**Stored data:**
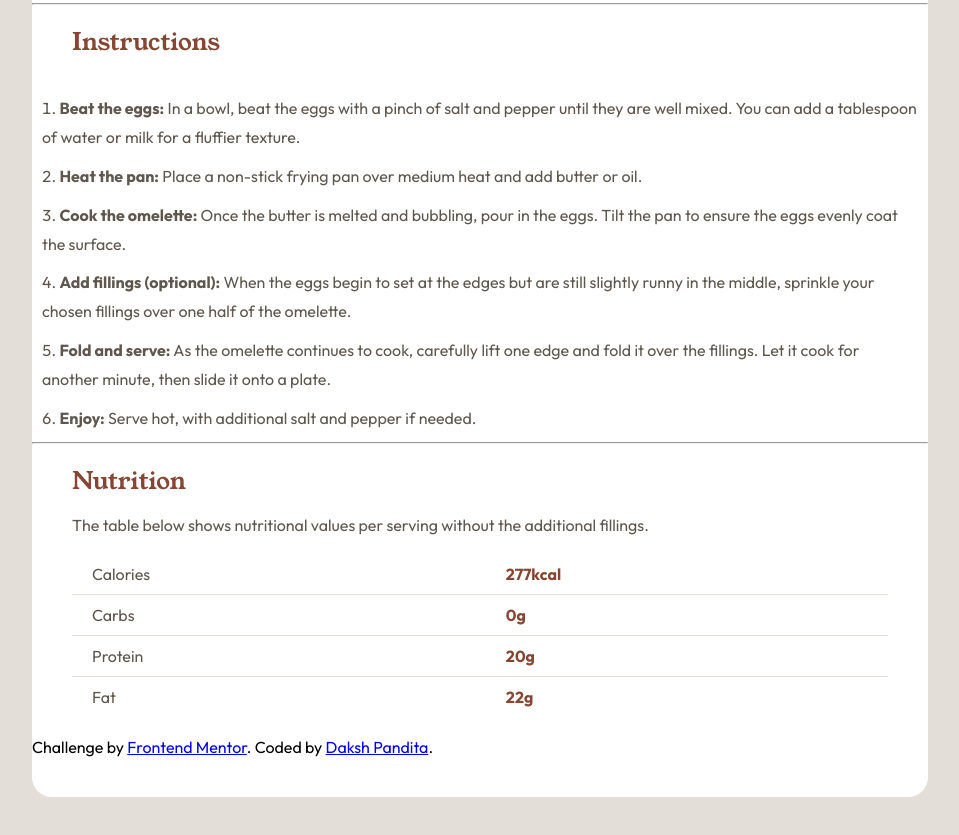
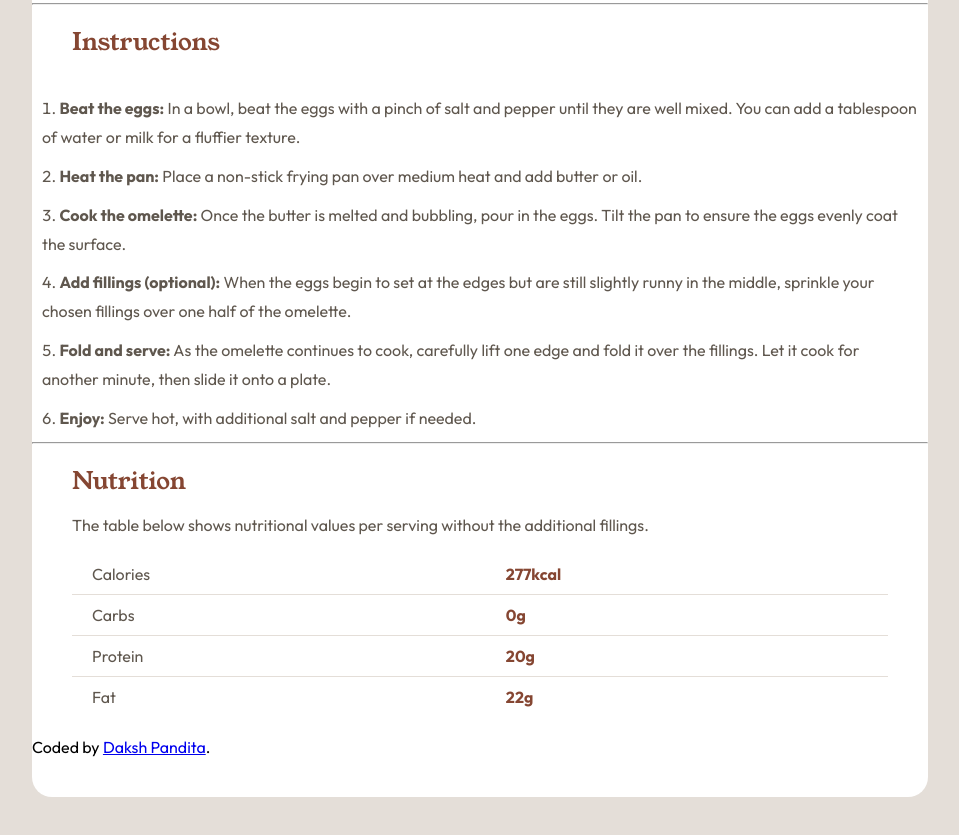
Before and after one commit to panditadakshCoder/recipe-page, a plain HTML site: page index.html in a window 1280 px wide. Shown: the part 1102-1937 px from the top of the page, without its empty margins (160-1119 px from the left). Drawn offline with Linux system fonts and the light colour scheme.

Commit message:
removed something

```diff
--- a/index.html
+++ b/index.html
@@ -124,8 +124,6 @@
 
       <!-- Attribution -->
       <div class="attribution">
-        Challenge by
-        <a href="https://www.frontendmentor.io?ref=challenge" target="_blank">Frontend Mentor</a>.
         Coded by <a href="#">Daksh Pandita</a>.
       </div>
 
```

**WHAT YOU SHOULD DO:**
Set each line of the records down exactly, leaving every picture out.

**RESPONSE FOR THIS EXERCISE:**
Before and after one commit to panditadakshCoder/recipe-page, a plain HTML site: page index.html in a window 1280 px wide. Shown: the part 1102-1937 px from the top of the page, without its empty margins (160-1119 px from the left). Drawn offline with Linux system fonts and the light colour scheme.

Commit message:
removed something

```diff
--- a/index.html
+++ b/index.html
@@ -124,8 +124,6 @@
 
       <!-- Attribution -->
       <div class="attribution">
-        Challenge by
-        <a href="https://www.frontendmentor.io?ref=challenge" target="_blank">Frontend Mentor</a>.
         Coded by <a href="#">Daksh Pandita</a>.
       </div>
 
```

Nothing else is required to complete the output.